Department of Nursing, University of Hawaii at Manoa School of Nursing and Dental Hygiene, Honolulu, HI, USA

Background:Health disparities persist in the U.S., with racial or ethnic minority groups at disproportionate risk of experiencing worse health outcomes (Jackson, Gracia, 2014). Contributing to health disparities are clinical barriers that occur between patients and health care providers when sociocultural differences are not fully accepted or understood (Betancourt et al., 2016). This has ultimately resulted in poor health outcomes through misunderstanding, value conflicts and disparate concepts of health and illness (Lie, Carter-Pokras, Braun, Coleman, 2012). Cultural competence education and training for health professionals has been shown to improve the knowledge, attitudes and skills regarding addressing cultural differences (Beach, et al., 2005). Nurses in the U.S. will be caring for an increasingly culturally diverse population. There is an urgent need for nursing faculty to develop innovative methods of teaching strategies that foster cultural sensitivity and curiosity among nursing students.
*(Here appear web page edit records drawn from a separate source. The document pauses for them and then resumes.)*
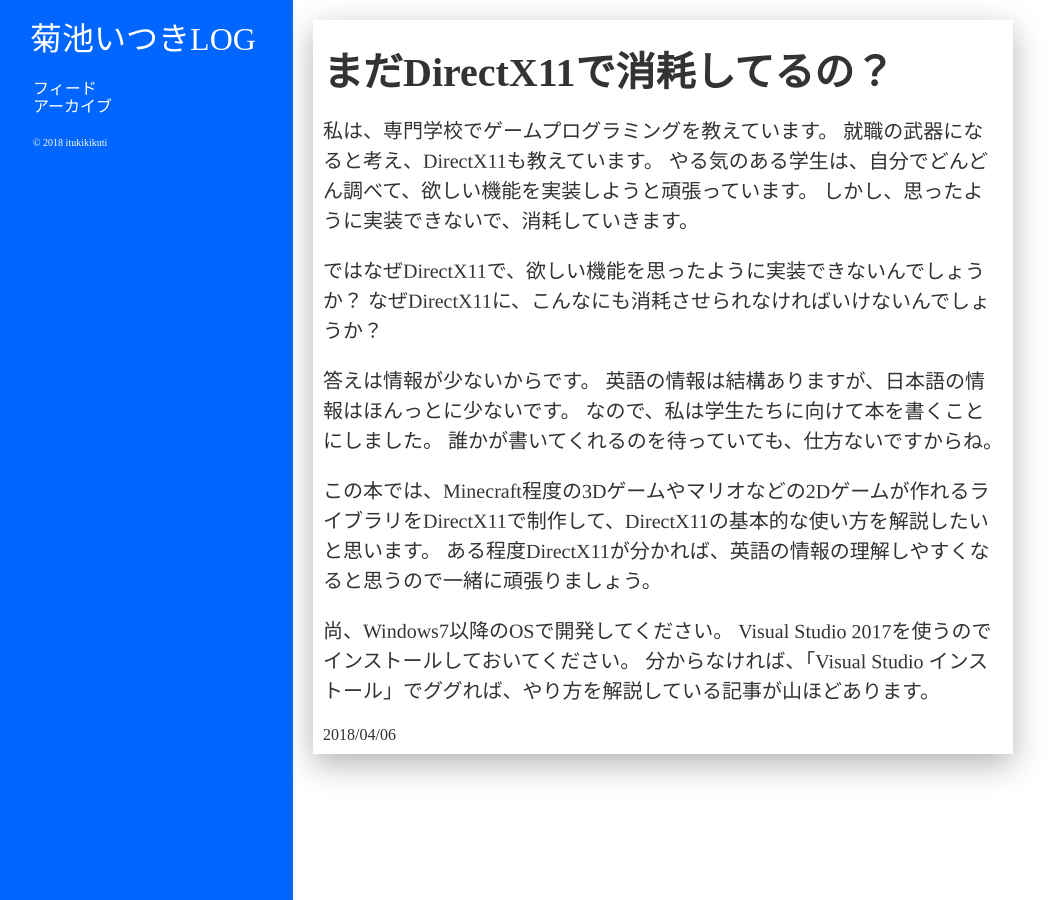
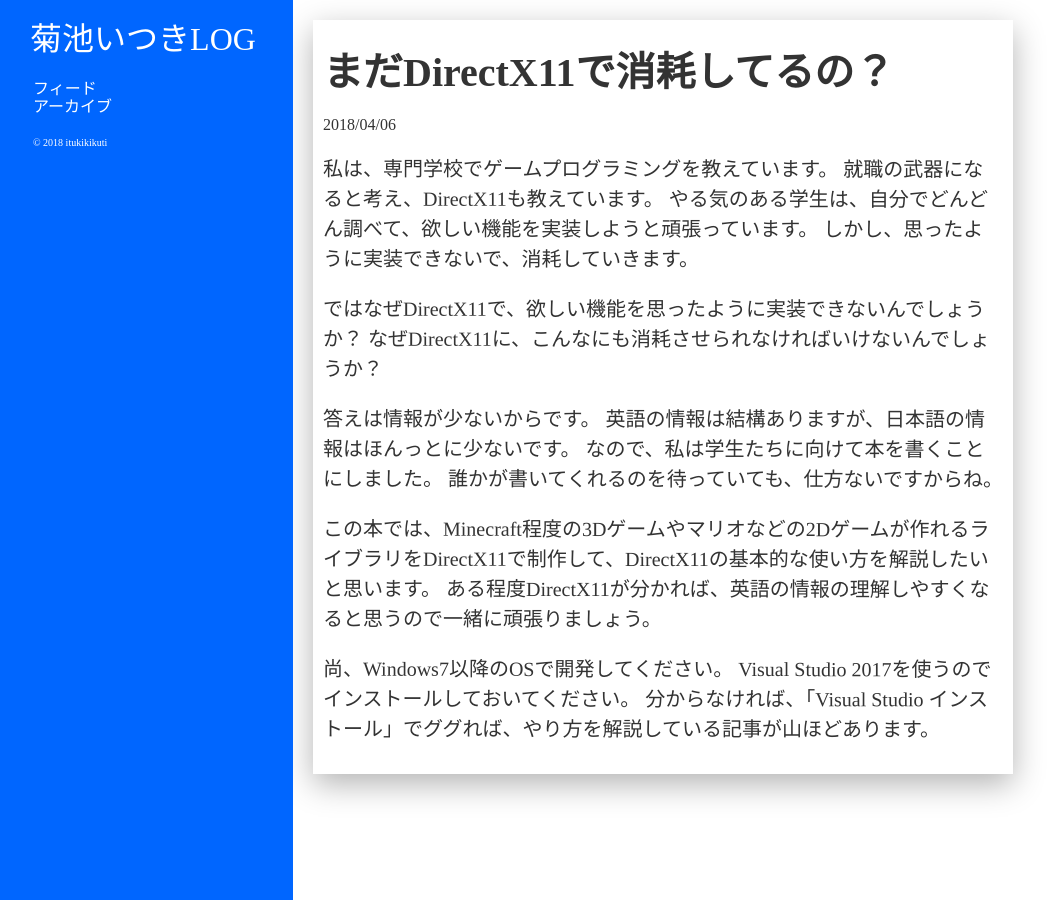
Before and after one commit to itukikikuti/windblow.net, a Jekyll site: the page built from _posts/2018-04-06-まだDirectX11で消耗してるの？.md, in a window 1280 px wide. Shown: the whole page, without its empty margins (7-1066 px from the left). Built offline with Jekyll 4.4.1, drawn with Linux system fonts in a browser that asks for light colours; some web fonts are replaced.

Commit message:
Update post.html

```diff
--- a/_layouts/post.html
+++ b/_layouts/post.html
@@ -3,6 +3,6 @@
 ---
 <article>
     <h2><a href="{{ page.url }}">{{ page.title }}</a></h2>
+    <time>{{ page.date | date: "%Y/%m/%d" }}</time>
     {{ content }}
-    <time>{{ page.date | date: "%Y/%m/%d" }}</time>
 </article>
```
Purpose: The purpose of this presentation is to describe the development of an undergraduate nursing course titled “Cultural Aspects of Health Management of Populations.” The goal of the presentation is to explain how this course provides students with opportunities to analyze the cultural perspectives and worldviews that influence health management of individuals and populations. The target audience for this presentation is nursing educators and students who are interested in developing new ways of teaching/learning about how culture and traditional values impact health.

Methods: Course activities and assignments were designed to encourage students to self-reflect on their own culture, and engage in inquiry into the culture of other populations. Self-reflective assignments included written reflections, photo-elicitation, cultural heritage assessments, and interviews with matriarchal family figures’ perspectives on traditions and health beliefs. Students were also assigned a specific cultural group to study, and shared their findings using Photovoice, Powerpoint, or video presentations. Presentations focused on a health indicator of major concern for their assigned population, and current evidence-based practice (EBP) addressing the health indicator. Students also used their newly acquired knowledge of the culture they studied to propose both novel and culturally appropriate interventions to address the health indicator.

Lessons learned: Nursing students who took the course redefined their understanding of their own cultural heritage. They identified their own cultural strengths, resources, and vulnerabilities, based on historical knowledge and traditional values of health. They also gained newfound respect for indigenous, migrant, and immigrant cultures present in their own community.

Implications: Nursing educators can develop engaging teaching strategies to encourage students to discover their own personal culture, and explore cultures other than their own. Such an approach can guide student nurses to devise culturally appropriate intervention for individuals, families and communities.